*THE TASK*.
The records that follow should be returned exactly, pictures excluded.

[Stored items from a collection]
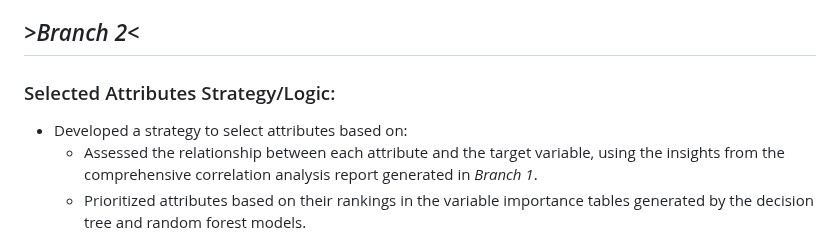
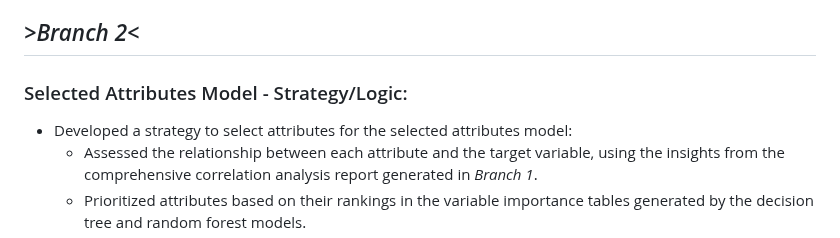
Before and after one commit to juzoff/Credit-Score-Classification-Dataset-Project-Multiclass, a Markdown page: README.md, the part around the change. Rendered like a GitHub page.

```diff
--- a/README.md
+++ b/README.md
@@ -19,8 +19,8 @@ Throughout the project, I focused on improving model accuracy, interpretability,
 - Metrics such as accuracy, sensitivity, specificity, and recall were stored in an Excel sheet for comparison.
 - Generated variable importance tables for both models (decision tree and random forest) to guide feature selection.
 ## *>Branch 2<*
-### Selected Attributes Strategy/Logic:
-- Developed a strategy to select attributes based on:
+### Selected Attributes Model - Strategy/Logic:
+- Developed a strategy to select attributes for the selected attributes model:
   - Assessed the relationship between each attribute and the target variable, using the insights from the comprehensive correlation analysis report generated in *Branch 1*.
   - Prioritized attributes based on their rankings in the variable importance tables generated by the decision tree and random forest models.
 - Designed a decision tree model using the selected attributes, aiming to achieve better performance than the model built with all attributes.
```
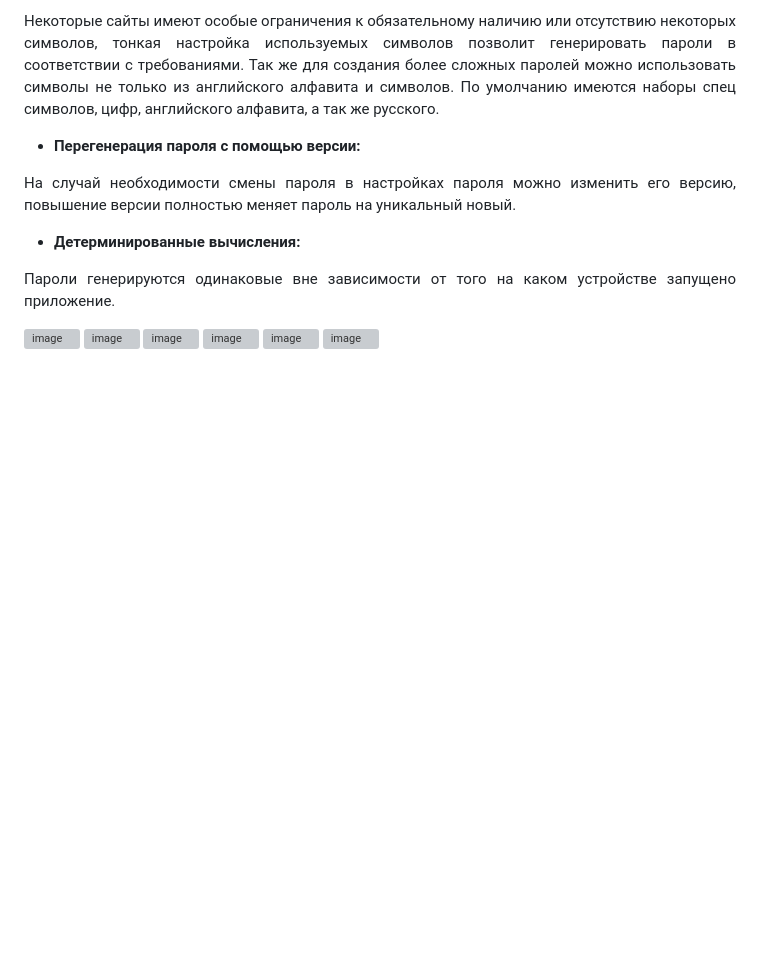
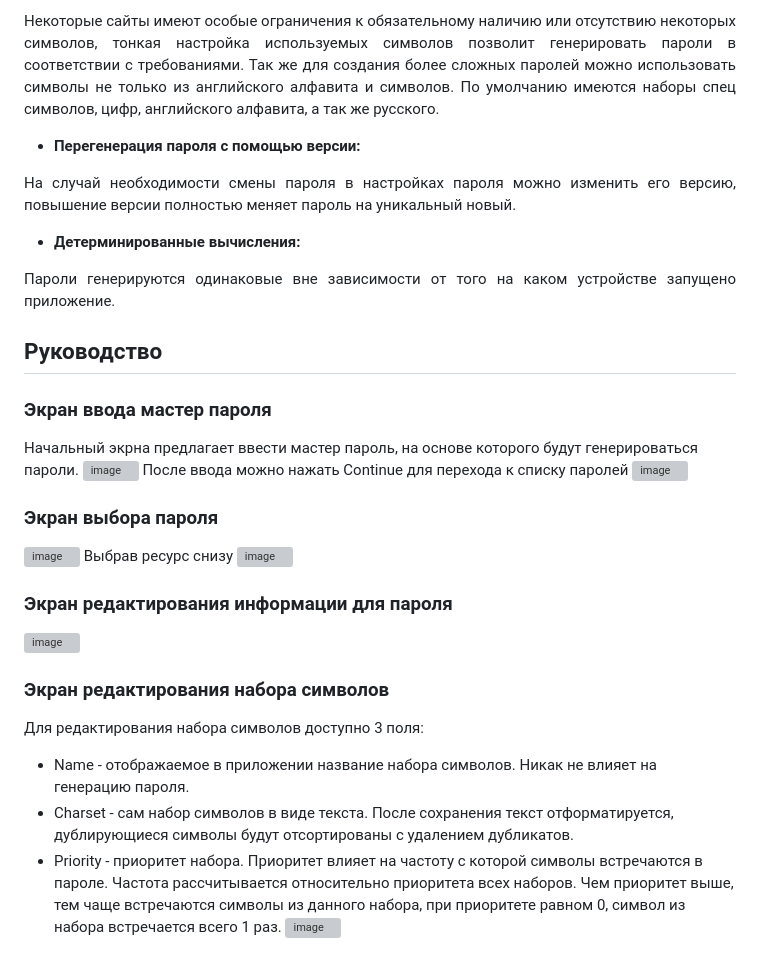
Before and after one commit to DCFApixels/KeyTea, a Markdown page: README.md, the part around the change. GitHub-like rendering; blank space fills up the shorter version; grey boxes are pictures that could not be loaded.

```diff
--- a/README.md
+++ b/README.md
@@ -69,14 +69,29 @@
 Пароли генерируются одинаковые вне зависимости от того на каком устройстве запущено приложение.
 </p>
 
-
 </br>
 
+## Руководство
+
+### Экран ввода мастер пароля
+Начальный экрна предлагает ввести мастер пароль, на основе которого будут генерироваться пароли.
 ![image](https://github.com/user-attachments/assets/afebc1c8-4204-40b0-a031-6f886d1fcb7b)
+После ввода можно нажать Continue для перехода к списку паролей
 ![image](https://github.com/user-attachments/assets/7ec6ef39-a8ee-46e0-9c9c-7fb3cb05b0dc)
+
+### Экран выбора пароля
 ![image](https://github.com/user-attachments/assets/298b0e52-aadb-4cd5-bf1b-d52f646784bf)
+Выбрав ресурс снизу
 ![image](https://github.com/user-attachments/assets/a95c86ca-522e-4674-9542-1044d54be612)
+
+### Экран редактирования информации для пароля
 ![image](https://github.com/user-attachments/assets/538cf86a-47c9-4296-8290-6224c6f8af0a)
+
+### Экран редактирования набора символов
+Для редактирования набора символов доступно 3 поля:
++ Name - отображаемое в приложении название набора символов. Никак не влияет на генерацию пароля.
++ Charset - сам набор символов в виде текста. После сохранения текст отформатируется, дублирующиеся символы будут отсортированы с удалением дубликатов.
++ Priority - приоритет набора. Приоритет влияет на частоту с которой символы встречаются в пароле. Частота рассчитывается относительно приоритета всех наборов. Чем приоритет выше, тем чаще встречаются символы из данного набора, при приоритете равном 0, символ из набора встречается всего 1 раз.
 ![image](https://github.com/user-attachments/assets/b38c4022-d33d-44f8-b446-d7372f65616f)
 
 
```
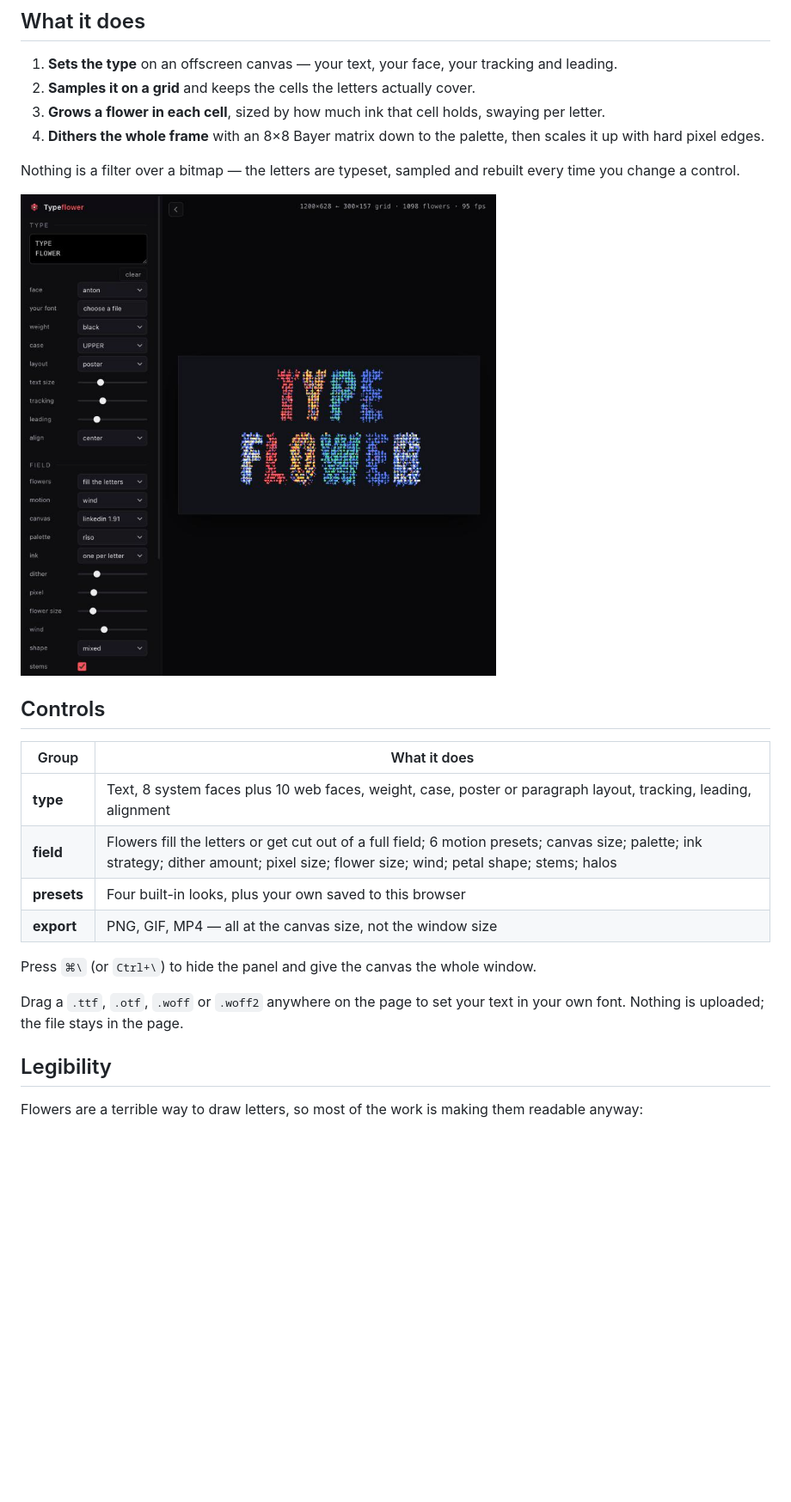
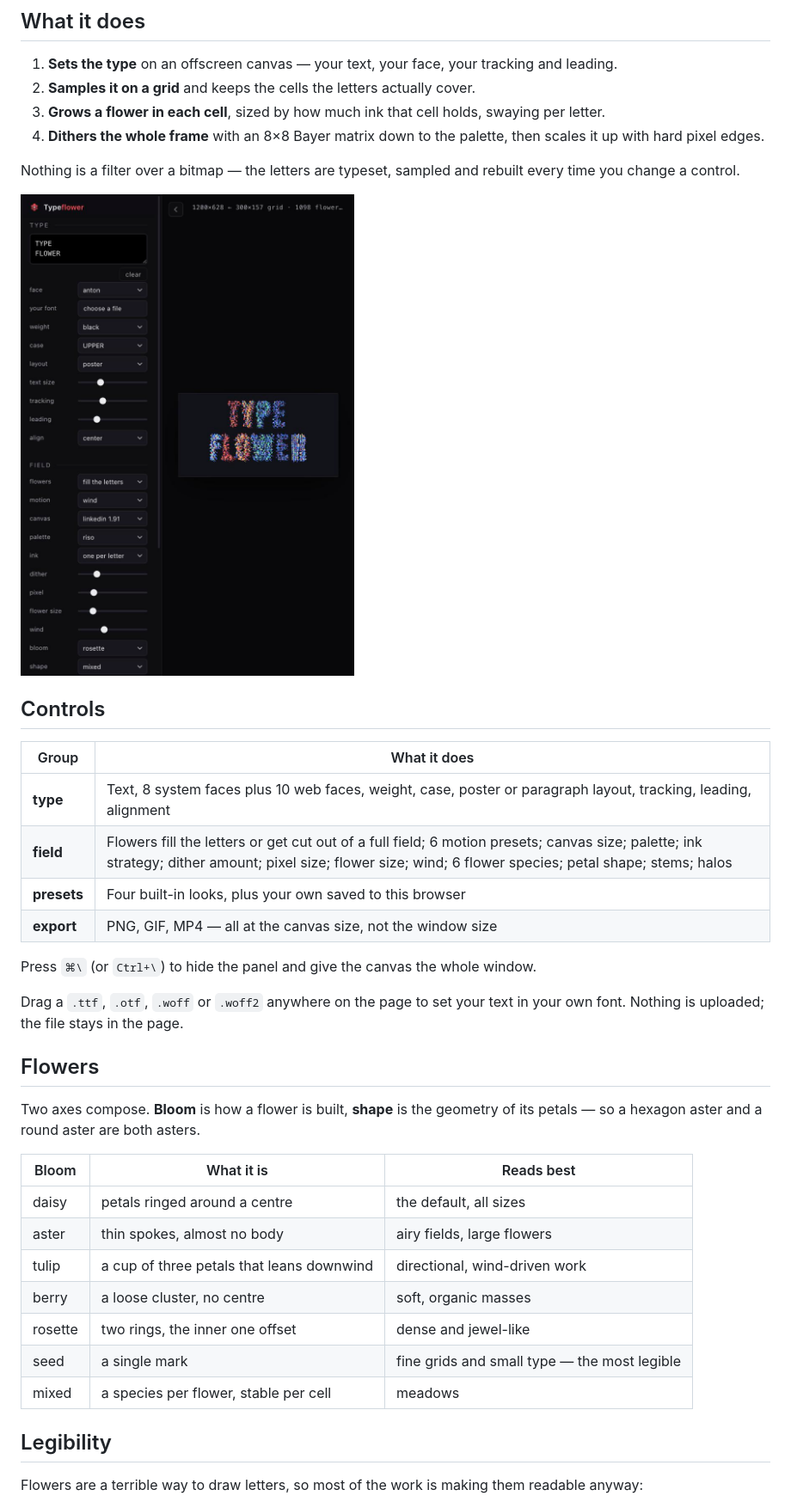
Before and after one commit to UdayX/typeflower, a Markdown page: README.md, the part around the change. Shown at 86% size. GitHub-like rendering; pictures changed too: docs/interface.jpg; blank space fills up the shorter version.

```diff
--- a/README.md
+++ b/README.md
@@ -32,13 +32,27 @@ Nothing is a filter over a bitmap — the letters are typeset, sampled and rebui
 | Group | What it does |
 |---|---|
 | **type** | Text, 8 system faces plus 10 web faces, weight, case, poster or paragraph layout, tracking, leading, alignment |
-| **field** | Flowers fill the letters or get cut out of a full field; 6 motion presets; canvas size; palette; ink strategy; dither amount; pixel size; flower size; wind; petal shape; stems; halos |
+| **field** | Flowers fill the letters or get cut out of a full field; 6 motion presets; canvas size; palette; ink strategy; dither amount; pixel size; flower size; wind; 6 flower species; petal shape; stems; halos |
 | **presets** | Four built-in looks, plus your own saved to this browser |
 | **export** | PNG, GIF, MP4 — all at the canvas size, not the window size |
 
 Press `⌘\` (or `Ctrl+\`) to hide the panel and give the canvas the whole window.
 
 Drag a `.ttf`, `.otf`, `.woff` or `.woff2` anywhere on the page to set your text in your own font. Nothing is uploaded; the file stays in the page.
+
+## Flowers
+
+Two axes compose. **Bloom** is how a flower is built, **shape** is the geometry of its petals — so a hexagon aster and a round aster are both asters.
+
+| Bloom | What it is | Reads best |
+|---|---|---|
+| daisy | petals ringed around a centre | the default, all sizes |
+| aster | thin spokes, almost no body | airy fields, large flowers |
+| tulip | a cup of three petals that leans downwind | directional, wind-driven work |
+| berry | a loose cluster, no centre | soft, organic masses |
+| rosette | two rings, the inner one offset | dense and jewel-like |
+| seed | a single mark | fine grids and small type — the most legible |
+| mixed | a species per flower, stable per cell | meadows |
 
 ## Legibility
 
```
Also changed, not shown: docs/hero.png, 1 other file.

*FINISHED EXERCISE*.
Before and after one commit to juzoff/Credit-Score-Classification-Dataset-Project-Multiclass, a Markdown page: README.md, the part around the change. Rendered like a GitHub page.

```diff
--- a/README.md
+++ b/README.md
@@ -19,8 +19,8 @@ Throughout the project, I focused on improving model accuracy, interpretability,
 - Metrics such as accuracy, sensitivity, specificity, and recall were stored in an Excel sheet for comparison.
 - Generated variable importance tables for both models (decision tree and random forest) to guide feature selection.
 ## *>Branch 2<*
-### Selected Attributes Strategy/Logic:
-- Developed a strategy to select attributes based on:
+### Selected Attributes Model - Strategy/Logic:
+- Developed a strategy to select attributes for the selected attributes model:
   - Assessed the relationship between each attribute and the target variable, using the insights from the comprehensive correlation analysis report generated in *Branch 1*.
   - Prioritized attributes based on their rankings in the variable importance tables generated by the decision tree and random forest models.
 - Designed a decision tree model using the selected attributes, aiming to achieve better performance than the model built with all attributes.
```
Before and after one commit to DCFApixels/KeyTea, a Markdown page: README.md, the part around the change. GitHub-like rendering; blank space fills up the shorter version; grey boxes are pictures that could not be loaded.

```diff
--- a/README.md
+++ b/README.md
@@ -69,14 +69,29 @@
 Пароли генерируются одинаковые вне зависимости от того на каком устройстве запущено приложение.
 </p>
 
-
 </br>
 
+## Руководство
+
+### Экран ввода мастер пароля
+Начальный экрна предлагает ввести мастер пароль, на основе которого будут генерироваться пароли.
 ![image](https://github.com/user-attachments/assets/afebc1c8-4204-40b0-a031-6f886d1fcb7b)
+После ввода можно нажать Continue для перехода к списку паролей
 ![image](https://github.com/user-attachments/assets/7ec6ef39-a8ee-46e0-9c9c-7fb3cb05b0dc)
+
+### Экран выбора пароля
 ![image](https://github.com/user-attachments/assets/298b0e52-aadb-4cd5-bf1b-d52f646784bf)
+Выбрав ресурс снизу
 ![image](https://github.com/user-attachments/assets/a95c86ca-522e-4674-9542-1044d54be612)
+
+### Экран редактирования информации для пароля
 ![image](https://github.com/user-attachments/assets/538cf86a-47c9-4296-8290-6224c6f8af0a)
+
+### Экран редактирования набора символов
+Для редактирования набора символов доступно 3 поля:
++ Name - отображаемое в приложении название набора символов. Никак не влияет на генерацию пароля.
++ Charset - сам набор символов в виде текста. После сохранения текст отформатируется, дублирующиеся символы будут отсортированы с удалением дубликатов.
++ Priority - приоритет набора. Приоритет влияет на частоту с которой символы встречаются в пароле. Частота рассчитывается относительно приоритета всех наборов. Чем приоритет выше, тем чаще встречаются символы из данного набора, при приоритете равном 0, символ из набора встречается всего 1 раз.
 ![image](https://github.com/user-attachments/assets/b38c4022-d33d-44f8-b446-d7372f65616f)
 
 
```
Before and after one commit to UdayX/typeflower, a Markdown page: README.md, the part around the change. Shown at 86% size. GitHub-like rendering; pictures changed too: docs/interface.jpg; blank space fills up the shorter version.

```diff
--- a/README.md
+++ b/README.md
@@ -32,13 +32,27 @@ Nothing is a filter over a bitmap — the letters are typeset, sampled and rebui
 | Group | What it does |
 |---|---|
 | **type** | Text, 8 system faces plus 10 web faces, weight, case, poster or paragraph layout, tracking, leading, alignment |
-| **field** | Flowers fill the letters or get cut out of a full field; 6 motion presets; canvas size; palette; ink strategy; dither amount; pixel size; flower size; wind; petal shape; stems; halos |
+| **field** | Flowers fill the letters or get cut out of a full field; 6 motion presets; canvas size; palette; ink strategy; dither amount; pixel size; flower size; wind; 6 flower species; petal shape; stems; halos |
 | **presets** | Four built-in looks, plus your own saved to this browser |
 | **export** | PNG, GIF, MP4 — all at the canvas size, not the window size |
 
 Press `⌘\` (or `Ctrl+\`) to hide the panel and give the canvas the whole window.
 
 Drag a `.ttf`, `.otf`, `.woff` or `.woff2` anywhere on the page to set your text in your own font. Nothing is uploaded; the file stays in the page.
+
+## Flowers
+
+Two axes compose. **Bloom** is how a flower is built, **shape** is the geometry of its petals — so a hexagon aster and a round aster are both asters.
+
+| Bloom | What it is | Reads best |
+|---|---|---|
+| daisy | petals ringed around a centre | the default, all sizes |
+| aster | thin spokes, almost no body | airy fields, large flowers |
+| tulip | a cup of three petals that leans downwind | directional, wind-driven work |
+| berry | a loose cluster, no centre | soft, organic masses |
+| rosette | two rings, the inner one offset | dense and jewel-like |
+| seed | a single mark | fine grids and small type — the most legible |
+| mixed | a species per flower, stable per cell | meadows |
 
 ## Legibility
 
```
Also changed, not shown: docs/hero.png, 1 other file.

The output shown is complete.